But Should UCLA Cost as Much as Stanford? : Brilliant new report suggests that's the way state is going

March 20, 1994

There are, broadly, two ways to look at the decline of public higher education in California. Faculty and administration see deferred maintenance, foregone raises, shrunken staff, deteriorated labs and libraries and increasing workload. Students and their families see much of what faculty and administration see, but they also see fees too high for them to pay and a deliberate downsizing that bars their path even when poverty does not.

When state money was abundant enough to meet the needs of provider and consumer alike, there was no need to choose one over the other. But money is no longer abundant, and a choice is clearly being made to preserve the integrity of the institutions--the University of California, the California State University and the community college system--by a combination of cost-cutting (enrollment reduction) and revenue enhancement (increased fees), even if this combination sharply reduces educational opportunity.
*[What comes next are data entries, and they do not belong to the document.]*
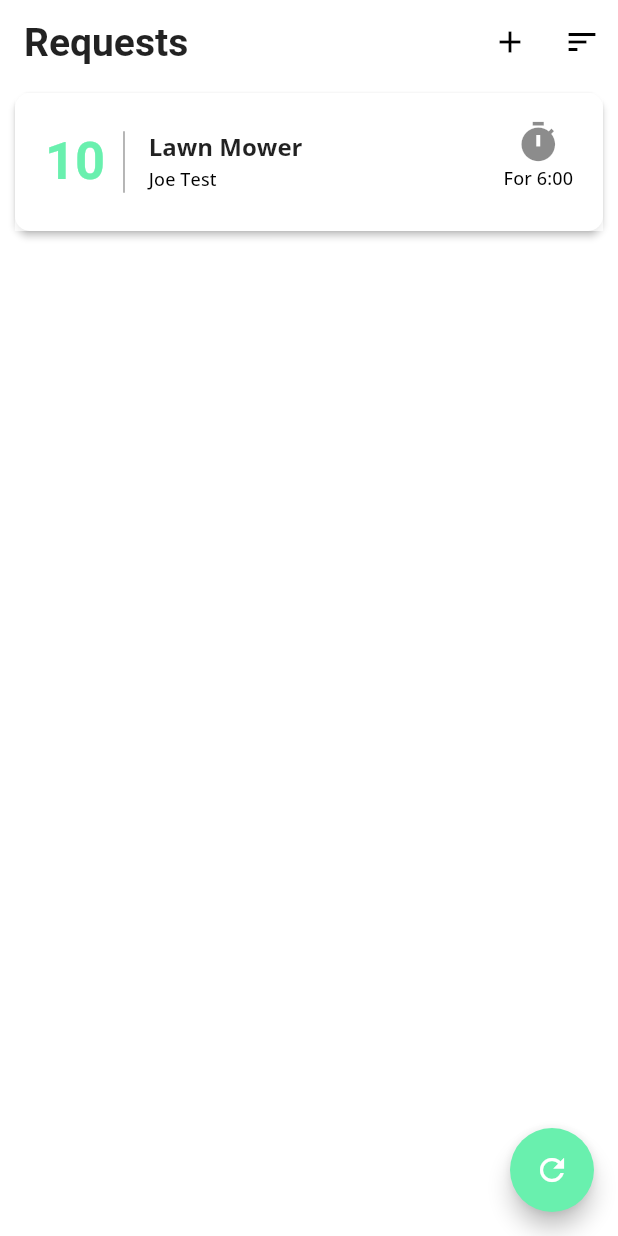
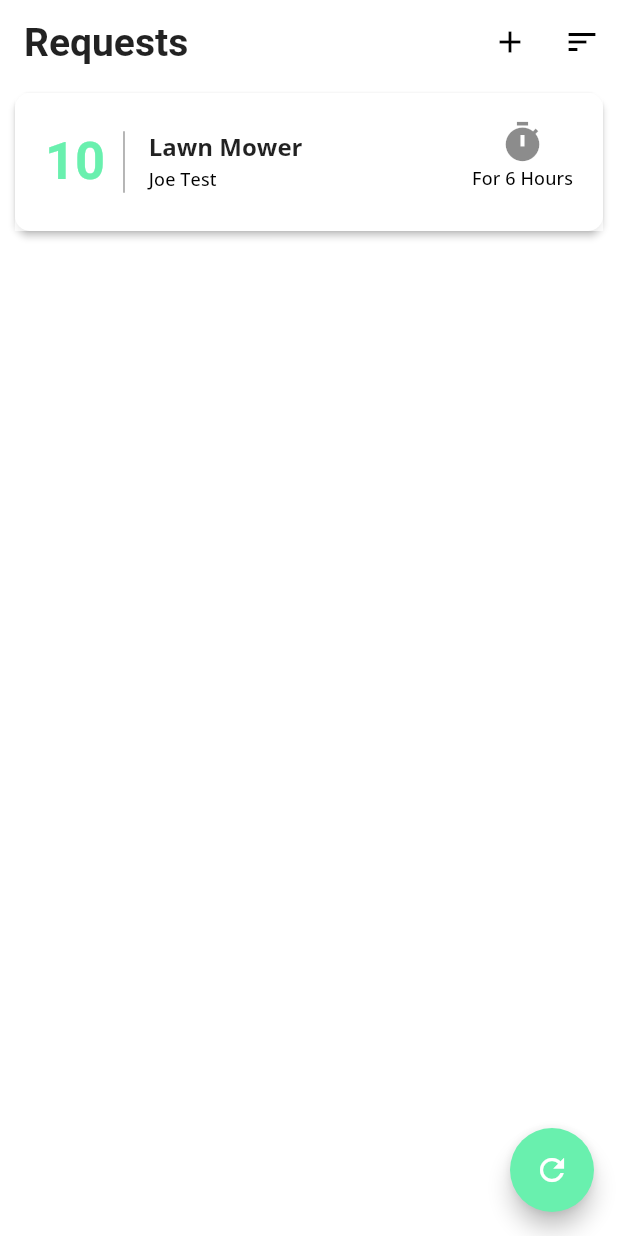
Before and after one commit to meyerzinn/rentcycle, a Flutter app: the screen it shows after launch, on a phone screen of 412 x 824 dp. Run offline on Flutter 3.47's test engine with Material 2 defaults, Android fonts, the phone set to English and light mode, and no system bars; our stand-ins replace google_fonts.

Commit message:
slight change

```diff
--- a/lib/view-requests.dart
+++ b/lib/view-requests.dart
@@ -198,8 +198,7 @@ class RequestWidgetState extends State<RequestWidget> {
       return Column(
         children: <Widget>[
           Icon(Icons.timer, size: 30),
-          Text("For ${ler.lendFor.inHours}:${(ler.lendFor.inMinutes % 60).toString()
-              .padLeft(2, '0')}", style: Theme.of(context).textTheme.subtitle)
+          Text("For ${ler.lendFor.inHours} Hours", style: Theme.of(context).textTheme.subtitle)
         ]
       );
     }
```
DISAPPEARING STUDENTS: There is no question that, personally, the key administrators would prefer the continuation of low-cost, high-access public higher education. But professionally they have begun to move in another direction. UC fees are climbing by as much as 40% annually. Cal State fees have risen 85% since 1990. Community college fees increased 30% in 1993 alone. Because the average family income of UC students is high, UC enrollment has not dropped by much. But the Cal State system has lost 22,000 students, the equivalent of a large campus, and community college enrollment has dropped a staggering 137,000.

Should this quiet but radical change in California public higher education continue? UC tuition has been rising at the rate of $600 per year with no end in sight. There is little doubt that UCLA could thrive even with tuition as high as Stanford's; and if its tuition goes that high, it will be, effectively, a private institution. But should it be one? And should administrators--or even the UC regents--be allowed to make it one by boosting tuitions?

We don't think so. There is no more basic question about public higher education than whether it will remain public. This is why we welcome the invitation offered to the public by the California Higher Education Policy Center to comment on the draft of its report "Time for Decision: California's Legacy and the Future of Higher Education."

CALL FOR FREEZING FEES: The center's director, Patrick Callan, is no more anti-faculty or anti-research than UC President Jack W. Peltason or CSU Chancellor Barry Munitz is anti-student. But the center's emphasis on access is unmistakable. One need read no further than its second recommendation: that undergraduate student charges be frozen during the 1994-95 academic year and thereafter not be permitted to rise faster than statewide personal income. Or its third: that "funding priority should be given to campuses that maintain or increase enrollment while at the same time providing quality education"--a penalty, in other words, for reducing access.

The merit of these and the center's other recommendations aside, their publication permits the public to engage an issue too large to be entrusted to even the most brilliant and dedicated professional managers. The center maintains that, properly managed, California public higher education can "accomplish more with less": access as well as quality, including research quality, on a reduced budget. Administrators maintain the opposite: You can't get blood from a turnip, something's got to give.

Both sides make strong points, and the debate will be won or lost, needless to say, in the details. All Californians--not just students and their families--have a stake in its outcome.

For a copy of the report, write California Higher Education Policy Center, 160 W. Santa Clara St., Suite 704, San Jose, Calif. 9513.

Los Angeles Times Articles